The game could be one of the last where fans can cheer on the Gators from the home team bleachers as a judge sided with nearby homeowners who say the larger bleachers don't meet the city's code.
"Seems like one delay after another, we're very happy with the judge's decision," said Kim Maselbas, the suit's plaintiff.
Maselbas and McHenry County States Attorney Louis Bianchi are among the property owners behind the stadium along Amberwood Drive who filed a lawsuit in 2013 against Community High School District 155.
"No one on Earth would move next to this coliseum that's now in our backyard," Bianchi said.
The ruling follows an appellate court decision upholding a judge's prior determination that the district should have first gone through the city's zoning process before constructing its $1.8 million bleachers.

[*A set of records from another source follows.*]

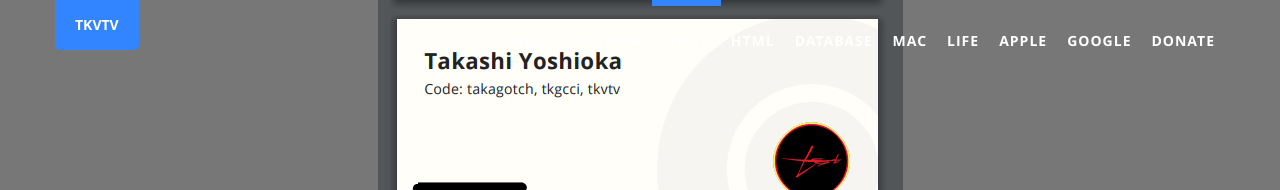
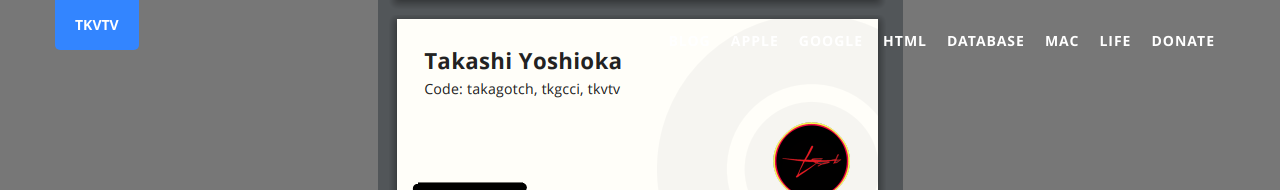
Before and after one commit to takagotch/o23829, a Jekyll site: the page built from blog/linux.html, in a window 1280 px wide. Shown: the top 190 px of the page. Built offline with Jekyll 4.4.1, drawn with Linux system fonts in a browser that asks for light colours; comment, search, counter and statistics services are not loaded.

Commit message:
Update blog.yml

```diff
--- a/_data/blog.yml
+++ b/_data/blog.yml
@@ -3,11 +3,12 @@
   href: /blog/
 
 # edit following lines to custom your blog page, make sure name is the same as href but capitalized first letter(except HTML)
-- name: Python
-  href: /python/
+- name: Apple
+  href: /apple/
 
-- name: Linux
-  href: /linux/
+- name: Google
+  href: /google/
+
 
 - name: HTML
   href: /html/
@@ -21,11 +22,7 @@
 - name: Life
   href: /life/
 
-- name: Apple
-  href: /apple/
 
-- name: Google
-  href: /google/
 
 # Don't display donation page: change donation to off at file '_config.yml'
 - name: Donate
```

"We thought a year ago that they would go through the zoning process, and that's the process they should have followed," said Tom Burney, the plaintiff's attorney.
The issue arose last year after the district replaced the old visitors' bleachers with much larger home bleachers that do not conform to residential zoning for the site.
The school built the new stands a year ago, without getting permits and allegedly bypassing city codes. Neighbors say these bleachers are nearly three times the size of the old ones. The courts so far have agreed with their contention the school bypassed the residential zoning laws when they built the structure. School district attorneys have argued they were within their rights to build the bleachers on their property.
"There's a specific process that runs through the regional superintendent that governs the construction of schools, and there's never been a court decision ruling that a municipal zoning process either supplements or takes the place of that," said Robert Swain, the school district's attorney.
The decision doesn't necessarily mean that the bleachers will have to be torn down. But zoning officials could require the school to reduce their size or face fines.
"We're hopeful that not only will it cause the school district here to comply with the zoning ordinances, but that the same thing happens in other communities," said Justin Hansen, city attorney.
School district officials say they are going to assess the impact of the ruling on students and then decide what they need to do with their options from there. The judge has asked all parties to return to court next month to see progress on the resolution.